**Activity:** One figure is the whole answer: the number of lines below that contain the word "photograph".

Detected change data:
•••••
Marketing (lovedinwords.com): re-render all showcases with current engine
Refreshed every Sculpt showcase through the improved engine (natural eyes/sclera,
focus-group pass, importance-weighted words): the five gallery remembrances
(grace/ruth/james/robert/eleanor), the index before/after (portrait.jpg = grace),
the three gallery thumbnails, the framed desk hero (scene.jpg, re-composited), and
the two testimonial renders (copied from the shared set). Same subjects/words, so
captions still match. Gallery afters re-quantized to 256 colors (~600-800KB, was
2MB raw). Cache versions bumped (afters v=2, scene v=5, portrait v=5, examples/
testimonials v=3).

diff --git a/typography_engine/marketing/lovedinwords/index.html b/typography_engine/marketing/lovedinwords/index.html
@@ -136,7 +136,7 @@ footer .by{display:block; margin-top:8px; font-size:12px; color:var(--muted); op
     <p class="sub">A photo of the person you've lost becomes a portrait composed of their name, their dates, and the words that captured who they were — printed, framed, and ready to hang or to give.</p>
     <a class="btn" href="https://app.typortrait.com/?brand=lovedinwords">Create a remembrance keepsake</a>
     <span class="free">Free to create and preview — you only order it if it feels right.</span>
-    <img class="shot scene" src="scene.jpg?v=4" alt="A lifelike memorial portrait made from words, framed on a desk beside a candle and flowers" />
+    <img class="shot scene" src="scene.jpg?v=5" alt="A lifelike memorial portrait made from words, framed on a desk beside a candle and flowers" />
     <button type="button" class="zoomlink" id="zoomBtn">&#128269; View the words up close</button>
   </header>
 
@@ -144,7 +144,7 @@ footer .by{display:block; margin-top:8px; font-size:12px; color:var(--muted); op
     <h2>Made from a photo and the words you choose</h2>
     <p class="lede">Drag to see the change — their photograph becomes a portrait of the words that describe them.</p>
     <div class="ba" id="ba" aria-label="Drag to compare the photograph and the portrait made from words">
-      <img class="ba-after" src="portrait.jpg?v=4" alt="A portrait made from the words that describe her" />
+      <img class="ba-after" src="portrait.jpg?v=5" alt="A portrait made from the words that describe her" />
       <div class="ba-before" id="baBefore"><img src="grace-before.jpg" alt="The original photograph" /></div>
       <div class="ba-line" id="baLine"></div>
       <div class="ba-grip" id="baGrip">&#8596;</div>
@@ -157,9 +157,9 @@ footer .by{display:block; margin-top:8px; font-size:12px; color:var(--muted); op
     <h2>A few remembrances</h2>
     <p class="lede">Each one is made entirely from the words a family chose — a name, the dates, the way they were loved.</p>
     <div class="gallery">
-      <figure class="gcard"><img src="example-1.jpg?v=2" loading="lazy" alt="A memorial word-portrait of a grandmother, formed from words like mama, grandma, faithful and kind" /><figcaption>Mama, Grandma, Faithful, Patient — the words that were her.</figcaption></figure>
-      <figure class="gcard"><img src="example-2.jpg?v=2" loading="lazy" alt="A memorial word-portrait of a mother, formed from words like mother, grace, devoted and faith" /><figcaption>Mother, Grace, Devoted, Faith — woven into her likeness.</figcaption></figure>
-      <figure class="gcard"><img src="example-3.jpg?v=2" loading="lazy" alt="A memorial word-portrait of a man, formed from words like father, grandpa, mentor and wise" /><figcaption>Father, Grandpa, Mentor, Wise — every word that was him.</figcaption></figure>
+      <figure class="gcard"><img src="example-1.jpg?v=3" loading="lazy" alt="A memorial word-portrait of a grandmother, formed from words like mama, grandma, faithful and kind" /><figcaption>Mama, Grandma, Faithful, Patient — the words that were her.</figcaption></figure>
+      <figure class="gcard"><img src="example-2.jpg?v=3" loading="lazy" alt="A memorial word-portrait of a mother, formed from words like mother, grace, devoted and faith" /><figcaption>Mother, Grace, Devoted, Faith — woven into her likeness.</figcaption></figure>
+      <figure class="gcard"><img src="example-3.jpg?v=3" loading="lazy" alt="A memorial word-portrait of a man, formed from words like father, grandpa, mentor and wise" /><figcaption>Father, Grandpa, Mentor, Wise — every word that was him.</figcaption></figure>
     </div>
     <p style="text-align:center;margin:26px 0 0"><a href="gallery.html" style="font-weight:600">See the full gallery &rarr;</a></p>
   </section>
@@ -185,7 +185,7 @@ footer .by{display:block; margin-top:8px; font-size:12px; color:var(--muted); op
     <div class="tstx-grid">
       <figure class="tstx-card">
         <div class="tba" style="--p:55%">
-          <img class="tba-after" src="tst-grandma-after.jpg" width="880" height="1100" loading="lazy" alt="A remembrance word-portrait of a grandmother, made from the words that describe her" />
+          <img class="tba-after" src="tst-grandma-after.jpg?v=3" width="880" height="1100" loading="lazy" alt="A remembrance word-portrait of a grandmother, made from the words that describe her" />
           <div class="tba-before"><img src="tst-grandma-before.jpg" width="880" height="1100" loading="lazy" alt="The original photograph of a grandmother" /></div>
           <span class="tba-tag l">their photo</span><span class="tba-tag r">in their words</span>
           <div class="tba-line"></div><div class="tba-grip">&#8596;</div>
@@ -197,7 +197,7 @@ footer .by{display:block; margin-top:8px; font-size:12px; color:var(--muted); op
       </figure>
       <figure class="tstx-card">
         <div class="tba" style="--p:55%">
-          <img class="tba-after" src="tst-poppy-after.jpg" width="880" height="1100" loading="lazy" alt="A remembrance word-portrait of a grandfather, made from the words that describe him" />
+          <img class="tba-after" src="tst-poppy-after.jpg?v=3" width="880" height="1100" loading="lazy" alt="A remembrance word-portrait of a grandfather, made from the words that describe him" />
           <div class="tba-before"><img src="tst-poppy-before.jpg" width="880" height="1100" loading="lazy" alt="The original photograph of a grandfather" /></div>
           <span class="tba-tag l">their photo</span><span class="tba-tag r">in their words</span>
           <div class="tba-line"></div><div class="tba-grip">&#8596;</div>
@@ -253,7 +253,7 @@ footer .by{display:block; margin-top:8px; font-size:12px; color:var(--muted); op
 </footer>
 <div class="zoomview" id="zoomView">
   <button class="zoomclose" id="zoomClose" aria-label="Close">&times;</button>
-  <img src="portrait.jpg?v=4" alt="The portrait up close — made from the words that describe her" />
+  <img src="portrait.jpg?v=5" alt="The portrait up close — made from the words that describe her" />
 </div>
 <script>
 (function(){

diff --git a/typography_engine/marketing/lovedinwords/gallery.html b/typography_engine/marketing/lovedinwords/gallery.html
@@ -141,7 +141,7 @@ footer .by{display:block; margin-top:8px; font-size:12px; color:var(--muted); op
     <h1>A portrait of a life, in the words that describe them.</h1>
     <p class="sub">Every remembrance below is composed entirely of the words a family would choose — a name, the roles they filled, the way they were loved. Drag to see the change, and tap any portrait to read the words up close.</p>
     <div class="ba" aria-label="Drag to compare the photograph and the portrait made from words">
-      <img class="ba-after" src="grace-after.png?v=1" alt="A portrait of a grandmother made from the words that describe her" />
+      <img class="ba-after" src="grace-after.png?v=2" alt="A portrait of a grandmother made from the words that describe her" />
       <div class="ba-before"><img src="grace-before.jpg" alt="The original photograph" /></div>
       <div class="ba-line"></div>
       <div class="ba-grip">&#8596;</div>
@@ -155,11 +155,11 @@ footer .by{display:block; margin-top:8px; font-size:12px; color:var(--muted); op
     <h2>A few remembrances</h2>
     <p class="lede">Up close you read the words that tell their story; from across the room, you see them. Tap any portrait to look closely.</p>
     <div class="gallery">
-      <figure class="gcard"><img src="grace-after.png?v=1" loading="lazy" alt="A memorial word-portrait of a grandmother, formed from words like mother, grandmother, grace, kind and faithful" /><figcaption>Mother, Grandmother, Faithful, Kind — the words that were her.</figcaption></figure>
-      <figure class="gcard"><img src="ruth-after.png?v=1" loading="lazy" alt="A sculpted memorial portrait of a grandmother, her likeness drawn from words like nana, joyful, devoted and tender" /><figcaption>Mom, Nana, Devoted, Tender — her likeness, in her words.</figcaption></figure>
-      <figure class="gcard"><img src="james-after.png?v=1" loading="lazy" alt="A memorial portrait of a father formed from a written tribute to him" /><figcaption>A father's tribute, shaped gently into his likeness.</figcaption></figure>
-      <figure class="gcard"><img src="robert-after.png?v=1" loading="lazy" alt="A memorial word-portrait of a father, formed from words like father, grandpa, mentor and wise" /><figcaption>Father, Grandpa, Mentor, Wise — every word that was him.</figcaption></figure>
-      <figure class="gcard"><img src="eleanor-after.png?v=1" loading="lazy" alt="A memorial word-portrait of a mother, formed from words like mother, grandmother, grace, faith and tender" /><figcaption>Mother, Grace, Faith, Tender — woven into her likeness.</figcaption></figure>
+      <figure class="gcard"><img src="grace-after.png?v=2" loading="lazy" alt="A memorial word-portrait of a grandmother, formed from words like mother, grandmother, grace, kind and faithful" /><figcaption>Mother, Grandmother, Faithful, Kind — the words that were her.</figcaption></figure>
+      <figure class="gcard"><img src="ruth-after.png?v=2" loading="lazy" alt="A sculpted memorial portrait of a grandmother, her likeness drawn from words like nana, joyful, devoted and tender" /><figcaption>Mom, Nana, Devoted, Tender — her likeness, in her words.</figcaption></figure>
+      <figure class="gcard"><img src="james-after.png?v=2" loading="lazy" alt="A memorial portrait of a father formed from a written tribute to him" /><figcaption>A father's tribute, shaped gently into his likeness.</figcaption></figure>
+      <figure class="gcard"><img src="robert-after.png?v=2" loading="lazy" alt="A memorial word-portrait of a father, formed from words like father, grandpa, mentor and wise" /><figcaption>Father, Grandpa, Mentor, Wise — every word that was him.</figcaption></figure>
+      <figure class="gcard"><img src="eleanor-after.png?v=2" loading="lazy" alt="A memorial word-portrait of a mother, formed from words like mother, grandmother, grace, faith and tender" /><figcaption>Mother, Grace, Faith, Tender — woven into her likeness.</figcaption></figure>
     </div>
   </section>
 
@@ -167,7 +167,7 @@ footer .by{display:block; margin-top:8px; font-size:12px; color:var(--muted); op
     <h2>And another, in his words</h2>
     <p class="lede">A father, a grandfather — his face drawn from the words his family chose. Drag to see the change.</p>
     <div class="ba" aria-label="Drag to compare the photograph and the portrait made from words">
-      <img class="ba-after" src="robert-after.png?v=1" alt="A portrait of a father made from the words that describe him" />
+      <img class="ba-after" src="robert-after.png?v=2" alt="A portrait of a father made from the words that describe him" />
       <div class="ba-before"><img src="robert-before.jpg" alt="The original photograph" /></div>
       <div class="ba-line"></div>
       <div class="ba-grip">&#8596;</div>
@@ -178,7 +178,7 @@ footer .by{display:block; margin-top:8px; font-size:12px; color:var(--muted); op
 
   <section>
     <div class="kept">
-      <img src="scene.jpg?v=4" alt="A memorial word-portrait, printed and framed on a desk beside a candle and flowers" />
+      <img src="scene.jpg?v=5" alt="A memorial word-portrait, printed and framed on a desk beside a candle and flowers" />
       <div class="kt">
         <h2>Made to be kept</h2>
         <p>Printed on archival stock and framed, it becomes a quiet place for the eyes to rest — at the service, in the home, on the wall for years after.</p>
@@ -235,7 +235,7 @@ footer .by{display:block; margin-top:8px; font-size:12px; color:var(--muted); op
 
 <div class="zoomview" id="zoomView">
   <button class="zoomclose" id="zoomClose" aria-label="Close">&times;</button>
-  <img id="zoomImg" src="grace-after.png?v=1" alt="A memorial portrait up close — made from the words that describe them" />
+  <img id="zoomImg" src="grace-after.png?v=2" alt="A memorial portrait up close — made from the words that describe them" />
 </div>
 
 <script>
•••••
**Answer:** 9